Maps are better for you than a GPS

Navigating by consulting a 
map and trying to remember it may be better for your brain than passively relying on step-by-step 
instructions from your phone’s GPS. Researchers found that older adults who chose the more active approach increased activity in the hippo­campus, a part of the brain important for memory. Make sure you follow these phone etiquette rules every day

13 Ways Your Cell Phone Affects Your Body and MindAnton Watman/Shutterstock

It hinders your memory

Snapping a pic with your smartphone may also hinder your memory. On a test after a visit to an art museum, students were less likely to remember objects they had taken photos of. “As soon as you hit ‘click’ on that camera, it’s as if you’ve outsourced your memory,” says psychologist Linda Henkel.

Woman use notebook computer close upleungchopan/Shutterstock

It hurts your eyes

Your phone can do a number on your eyes. About 60 percent of Americans experience digital 
eye strain symptoms, such as dryness, irritation, blurred vision, eye fatigue, and headaches. Try blinking often, increasing font size, and 
taking a break from screens every 20 minutes.

Business people walking from the job in busy city street. Elegant businessman in the people crowd walking and texting on the phone.Nick Starichenko/Shutterstock

It can be a hazard when walking

We all know that walking around town with your face 
in your phone can be dangerous, and there are studies that underline the point. City pedestrians using 
their phones looked left and right less often and were more likely 
to be hit by a vehicle, according 
to a review of studies on distracted 
walking in the Journal of Traffic 
and Transportation Engineering. 
In another small experiment, 
94 percent of pedestrians who were using cell phones to talk and text didn’t see free cash hanging from 
a tree. (That’s right, they walked right by a bunch of dollar bills.)

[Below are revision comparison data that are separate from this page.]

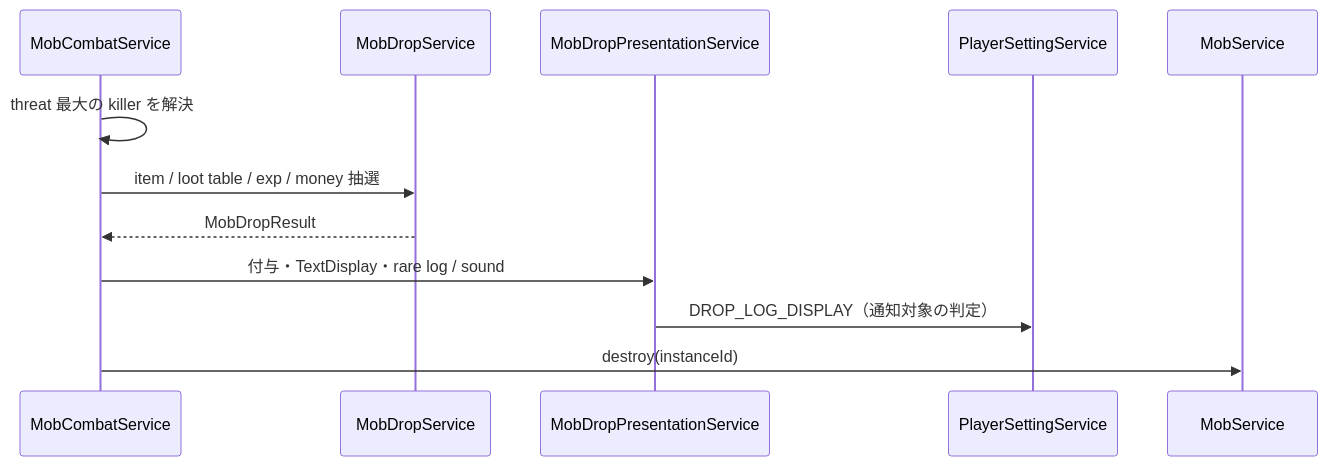
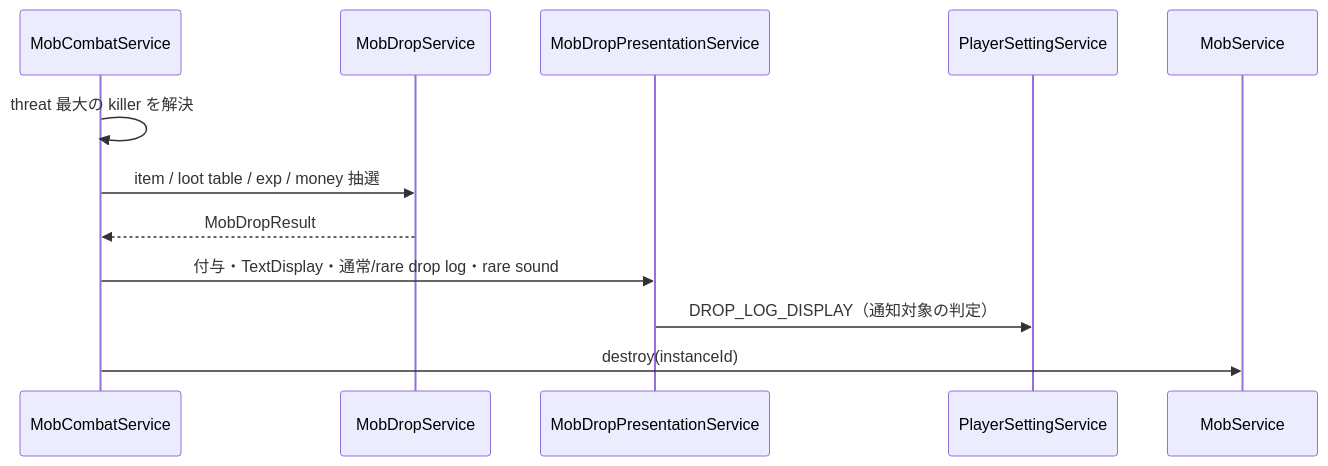
One commit to maaasu/AstralRecord-Workspace changed the fifth of 7 diagrams in 00_docs/10_Plugin設計書/feature/12-mob/12_4-統合フロー.md. Above: the diagram before and after it, drawn with Mermaid. The commit also changed other lines of this file and 9 other files, not shown here.

````diff
--- a/00_docs/10_Plugin設計書/feature/12-mob/12_4-統合フロー.md
+++ b/00_docs/10_Plugin設計書/feature/12-mob/12_4-統合フロー.md
@@ -141,15 +141,15 @@
 ```mermaid
 sequenceDiagram
     participant Combat as MobCombatService
     participant Drop as MobDropService
     participant Present as MobDropPresentationService
     participant Setting as PlayerSettingService
     participant Mob as MobService
 
     Combat->>Combat: threat 最大の killer を解決
     Combat->>Drop: item / loot table / exp / money 抽選
     Drop-->>Combat: MobDropResult
-    Combat->>Present: 付与・TextDisplay・rare log / sound
+    Combat->>Present: 付与・TextDisplay・通常/rare drop log・rare sound
     Present->>Setting: DROP_LOG_DISPLAY（通知対象の判定）
     Combat->>Mob: destroy(instanceId)
 ```
````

young pretty woman posing in the street with phone, outdoor portrait, hipster girls, sisters, chic, tablet, internet, using smartphone, close-up fashion model, post in instagram, facebooksergey causelove/Shutterstock

It’s not easy to put down

It would be easy to avoid 
all these maladies by simply 
putting down your phone. The problem: It isn’t so easy. That twinge of phone separation anxiety is real. In fact, Rosen says, detaching from your phone can cause your brain to release the stress hormone cortisol. Of course, there are many phone apps (with calming names, such as Forest and Mute) to help you control your phone addiction. Or you can just let the battery run down and forget about it! Next, read about these other ways technology can be making you sick.

Originally Published in Reader's Digest